### ABOUT THIS EXERCISE
Show each line of the data below that has the string "ipynb" in it.

[[ THE DATA, beginning ]]

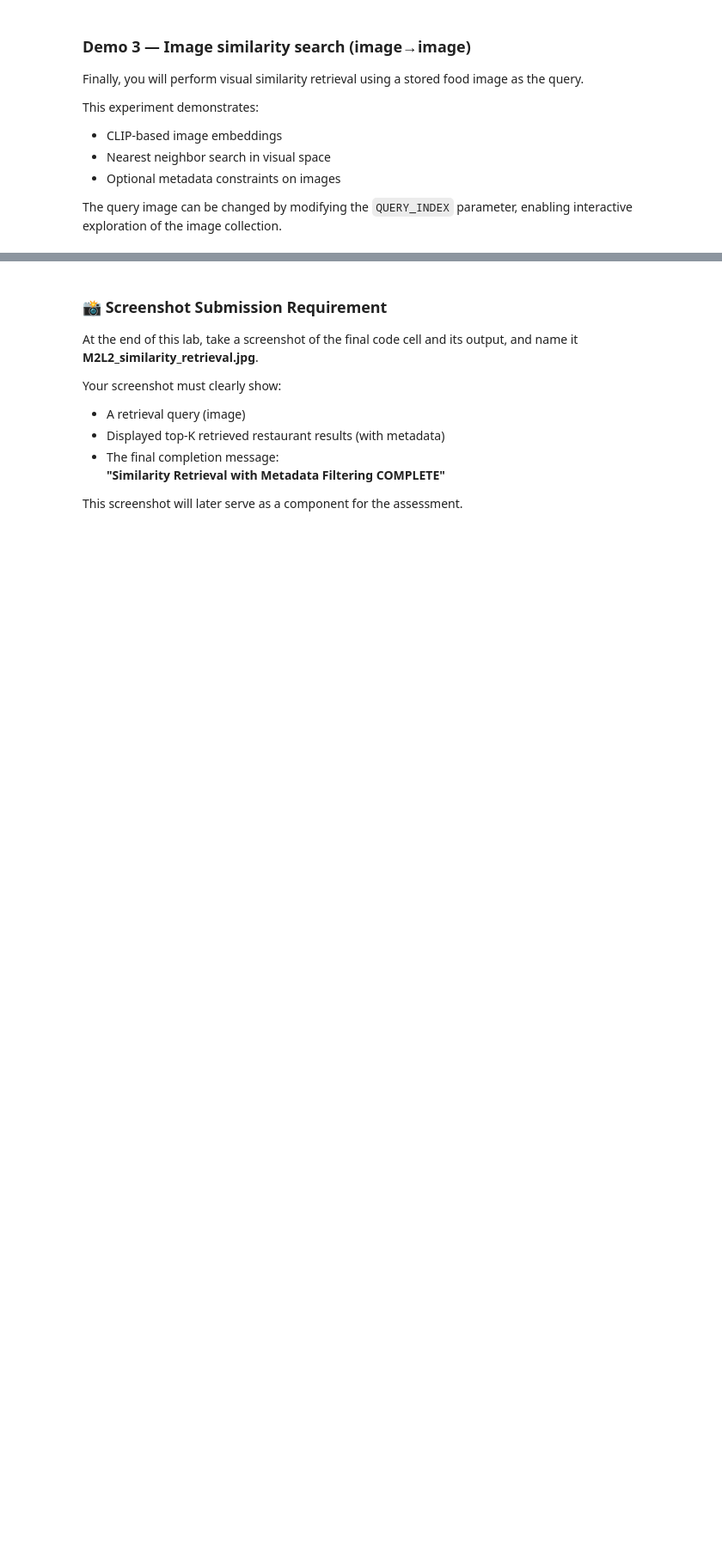
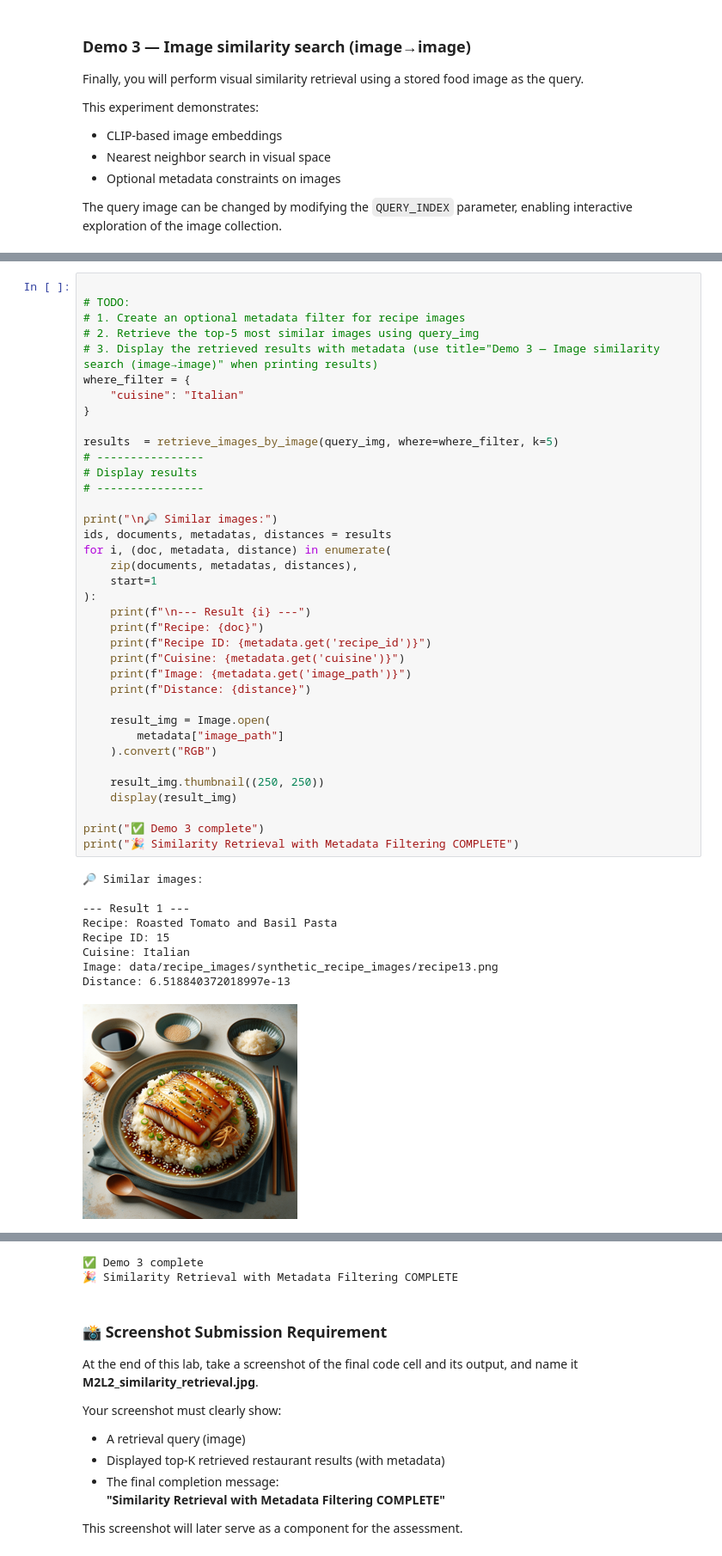
Before and after one commit to zahrahanifehlou/RAG-and-Agentic-AI-Capstone-Project, a Jupyter notebook: M2L2_Lab.ipynb, the cells around one changed output, grey strips where cells are left out. Shown at 86% size. Saved outputs shown, nothing was run; the diff lists cells and outputs as text; blank space fills up the shorter version.

```diff
--- a/M2L2_Lab.ipynb
+++ b/M2L2_Lab.ipynb
@@ -351,0 +427,47 @@ print("🎉 Similarity Retrieval with Metadata Filtering COMPLETE")
+# %%
+
+# TODO:
+# 1. Create an optional metadata filter for recipe images
+# 2. Retrieve the top-5 most similar images using query_img
+# 3. Display the retrieved results with metadata (use title="Demo 3 — Image similarity search (image→image)" when printing results)
+where_filter = {
+    "cuisine": "Italian"
+}
+
+results  = retrieve_images_by_image(query_img, where=where_filter, k=5)
+# ----------------
+# Display results
+# ----------------
+
+print("\n🔎 Similar images:")
+ids, documents, metadatas, distances = results
+for i, (doc, metadata, distance) in enumerate(
+    zip(documents, metadatas, distances),
+    start=1
+):
+    print(f"\n--- Result {i} ---")
+    print(f"Recipe: {doc}")
+    print(f"Recipe ID: {metadata.get('recipe_id')}")
+    print(f"Cuisine: {metadata.get('cuisine')}")
+    print(f"Image: {metadata.get('image_path')}")
+    print(f"Distance: {distance}")
+
+    result_img = Image.open(
+        metadata["image_path"]
+    ).convert("RGB")
+
+    result_img.thumbnail((250, 250))
+    display(result_img)
+
+print("✅ Demo 3 complete")
+print("🎉 Similarity Retrieval with Metadata Filtering COMPLETE")
+# %% [output]
+🔎 Similar images:
+
+--- Result 1 ---
+Recipe: Roasted Tomato and Basil Pasta
+Recipe ID: 15
+Cuisine: Italian
+Image: data/recipe_images/synthetic_recipe_images/recipe13.png
+Distance: 6.518840372018997e-13
+[figure, added]
@@ -352,3 +502,5 @@ print("🎉 Similarity Retrieval with Metadata Filtering COMPLETE")
+✅ Demo 3 complete
+🎉 Similarity Retrieval with Metadata Filtering COMPLETE
 # %% [markdown]
 ### 📸 Screenshot Submission Requirement
 
```
Also changed, not shown: parts of 10 cells of this notebook, 3 other files.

[[ THE DATA, end ]]

### TASK ANSWER
Before and after one commit to zahrahanifehlou/RAG-and-Agentic-AI-Capstone-Project, a Jupyter notebook: M2L2_Lab.ipynb, the cells around one changed output, grey strips where cells are left out. Shown at 86% size. Saved outputs shown, nothing was run; the diff lists cells and outputs as text; blank space fills up the shorter version.
--- a/M2L2_Lab.ipynb
+++ b/M2L2_Lab.ipynb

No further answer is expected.